### Try it
State only how many lines below include the word "esquema".

++++ Provided entries ++++

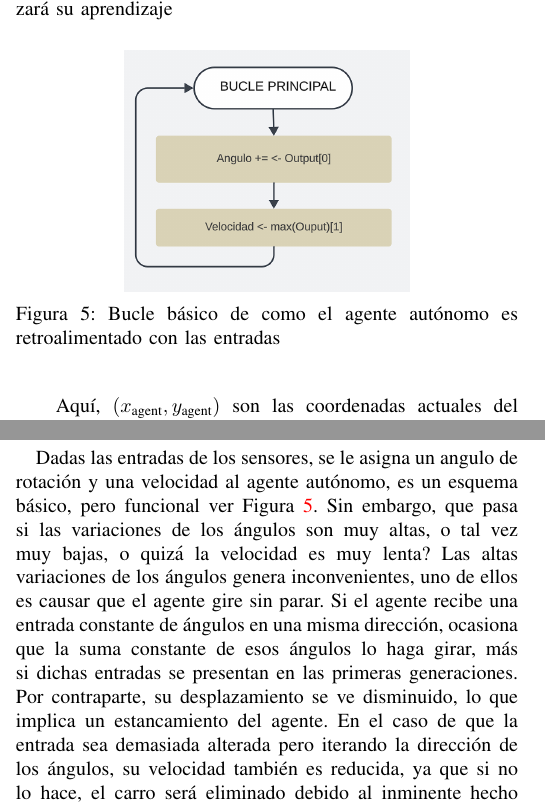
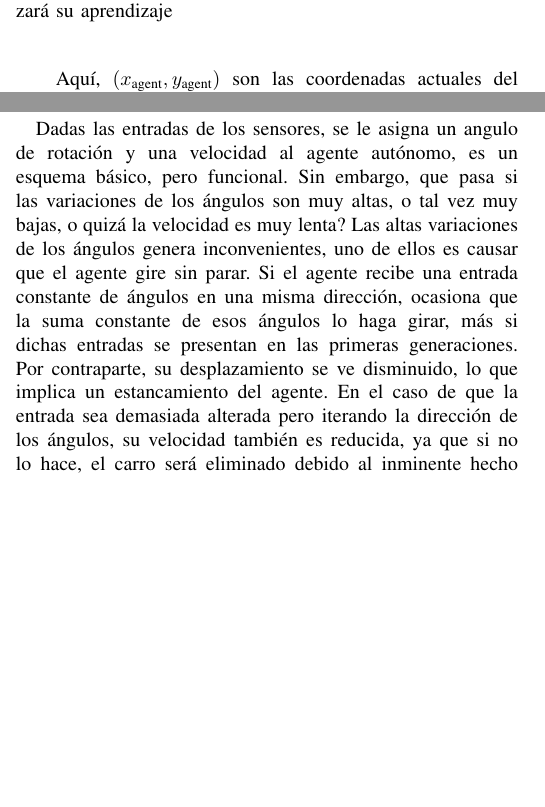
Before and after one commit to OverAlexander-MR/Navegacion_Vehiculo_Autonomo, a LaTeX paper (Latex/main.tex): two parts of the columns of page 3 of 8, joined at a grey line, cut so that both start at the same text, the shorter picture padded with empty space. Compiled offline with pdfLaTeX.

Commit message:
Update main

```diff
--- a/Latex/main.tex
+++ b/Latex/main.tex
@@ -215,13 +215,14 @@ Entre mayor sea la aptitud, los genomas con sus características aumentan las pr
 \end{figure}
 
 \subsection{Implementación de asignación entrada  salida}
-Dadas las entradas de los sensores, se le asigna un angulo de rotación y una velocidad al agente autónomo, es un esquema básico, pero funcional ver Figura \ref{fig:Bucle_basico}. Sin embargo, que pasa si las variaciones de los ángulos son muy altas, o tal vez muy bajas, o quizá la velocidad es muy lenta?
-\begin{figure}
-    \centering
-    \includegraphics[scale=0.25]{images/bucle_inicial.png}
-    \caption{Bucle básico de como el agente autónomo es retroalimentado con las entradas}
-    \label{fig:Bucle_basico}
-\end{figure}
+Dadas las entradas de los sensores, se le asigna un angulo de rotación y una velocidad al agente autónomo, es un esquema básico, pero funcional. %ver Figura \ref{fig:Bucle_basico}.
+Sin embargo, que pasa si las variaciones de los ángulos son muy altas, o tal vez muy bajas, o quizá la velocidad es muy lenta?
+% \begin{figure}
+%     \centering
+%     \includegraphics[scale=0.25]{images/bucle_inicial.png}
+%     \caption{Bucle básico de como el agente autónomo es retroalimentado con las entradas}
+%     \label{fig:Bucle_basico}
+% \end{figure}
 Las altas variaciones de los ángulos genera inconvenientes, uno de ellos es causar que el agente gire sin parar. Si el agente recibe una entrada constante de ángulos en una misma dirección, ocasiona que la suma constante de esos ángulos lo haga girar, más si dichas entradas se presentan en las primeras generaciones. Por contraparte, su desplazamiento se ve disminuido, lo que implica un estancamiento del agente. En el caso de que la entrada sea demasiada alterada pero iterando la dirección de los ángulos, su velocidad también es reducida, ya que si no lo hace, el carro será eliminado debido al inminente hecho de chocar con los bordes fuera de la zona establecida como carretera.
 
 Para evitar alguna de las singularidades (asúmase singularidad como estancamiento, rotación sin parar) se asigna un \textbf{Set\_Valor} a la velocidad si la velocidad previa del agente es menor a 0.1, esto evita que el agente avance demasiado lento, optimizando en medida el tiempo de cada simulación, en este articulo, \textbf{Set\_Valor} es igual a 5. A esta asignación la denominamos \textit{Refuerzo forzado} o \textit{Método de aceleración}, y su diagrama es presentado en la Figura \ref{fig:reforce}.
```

++++

### Reply to the task
2